Throughout the UK communities gathered on 32 beaches as part of Pages of the Sea to say a collective thank you and goodbye to the millions who left our shores during the Great War. Too many never returned. 32 portraits were created each commemorating an individual of the time.
One such portrait was created on the Beach of Weymouth. It was incredibly moving to watch it coming to life and how many created their own image attaching poppies of remembrance.
The readings were superb and well worth the wait in the bitter winter wind. One was this reading to music of Hardy’s The Man He Killed by Billy Bragg.
It took me back to 2014 when I, too, read the poem as part of a literary evening at Thomas Hardy’s Dorset home, Max Gate. It was one of three that I compared and contrasted as part of the project. The other two were Drummer Hodge, and Channel Firing. This is the one that had the biggest effect on me.
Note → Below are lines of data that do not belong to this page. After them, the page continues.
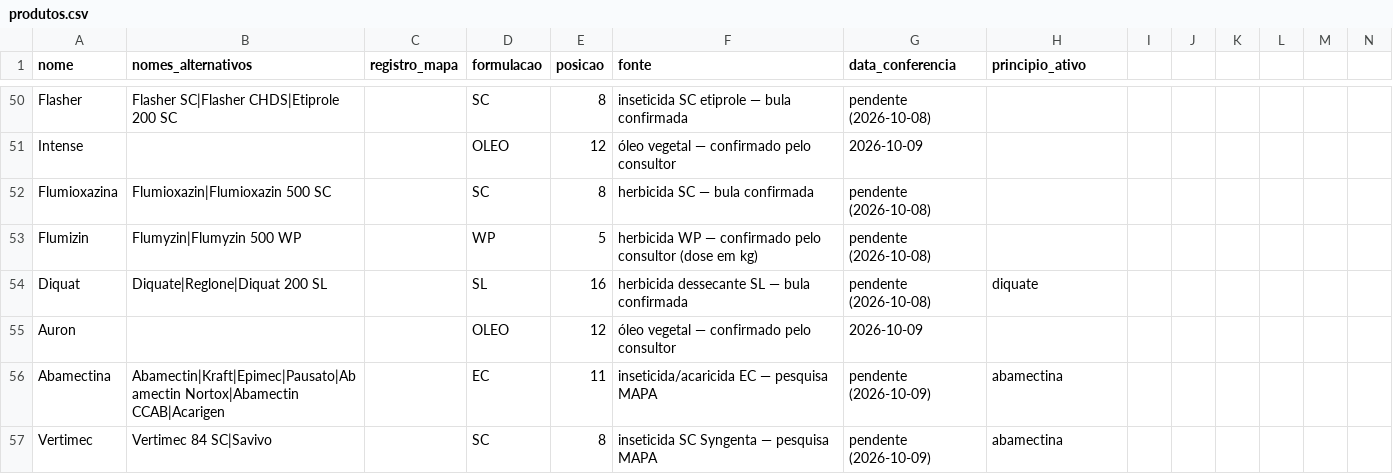
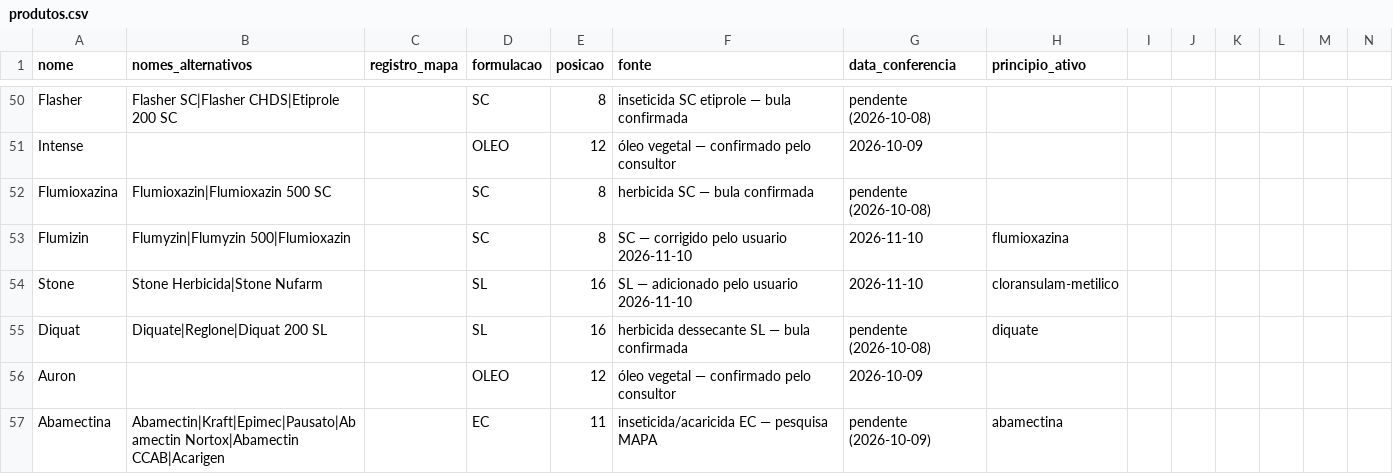
Before and after one commit to eduardopulveragro-bit/MisturaCaldas, a CSV file: data/produtos.csv, drawn as a sheet; only a part is shown, gaps mark what is left out; the shorter side is filled out with more unchanged rows; rows hold the shown columns only; the diff names each change by its address in the sheet, - before the commit and + after, or states it on an @@ line.

```diff
--- a/data/produtos.csv
+++ b/data/produtos.csv
-B53 (nomes_alternativos): Flumyzin|Flumyzin 500 WP
+B53 (nomes_alternativos): Flumyzin|Flumyzin 500|Flumioxazin
-D53 (formulacao): WP
+D53 (formulacao): SC
-E53 (posicao): 5
+E53 (posicao): 8
-F53 (fonte): herbicida WP — confirmado pelo consultor (dose em kg)
+F53 (fonte): SC — corrigido pelo usuario 2026-11-10
-G53 (data_conferencia): pendente (2026-10-08)
+G53 (data_conferencia): 2026-11-10
-H53 (principio_ativo): (empty)
+H53 (principio_ativo): flumioxazina
+row 54: Stone | Stone Herbicida|Stone Nufarm |  | SL | 16 | SL — adicionado pelo usuario 2026-11-10 | 2026-11-10 | cloransulam-metilico
```
Also changed, not shown: 1 other file.
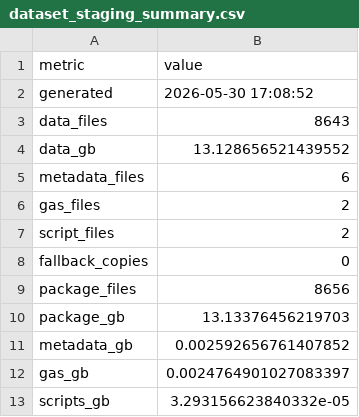
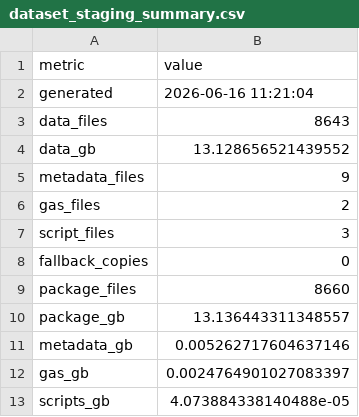
Before and after one commit to iyyakuttiiyappan/Vision-Based-Flare-Dataset, a CSV file: checksums/dataset_staging_summary.csv, drawn as a sheet.

```diff
--- a/checksums/dataset_staging_summary.csv
+++ b/checksums/dataset_staging_summary.csv
@@ -1,13 +1,13 @@
 metric,value
-generated,2026-05-30 17:08:52
+generated,2026-06-16 11:21:04
 data_files,8643
 data_gb,13.128656521439552
-metadata_files,6
+metadata_files,9
 gas_files,2
-script_files,2
+script_files,3
 fallback_copies,0
-package_files,8656
-package_gb,13.13376456219703
-metadata_gb,0.002592656761407852
+package_files,8660
+package_gb,13.136443311348557
+metadata_gb,0.005262717604637146
 gas_gb,0.0024764901027083397
-scripts_gb,3.293156623840332e-05
+scripts_gb,4.073884338140488e-05
```
Also changed, not shown: 14 other files.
The Man He Killed by Thomas Hardy
“Had he and I but met, By some old ancient inn,
We should have sat us down to wet, Right many a nipperkin!
“But ranged as infantry, And staring face to face,
I shot at him as he at me, And killed him in his place.
“I shot him dead because — Because he was my foe,
Just so: my foe of course he was; That’s clear enough; although
“He thought he’d ‘list, perhaps, Off-hand like — just as I —
Was out of work — had sold his traps — No other reason why.
“Yes; quaint and curious war is! You shoot a fellow down
You’d treat if met where any bar is, Or help to half-a-crown.”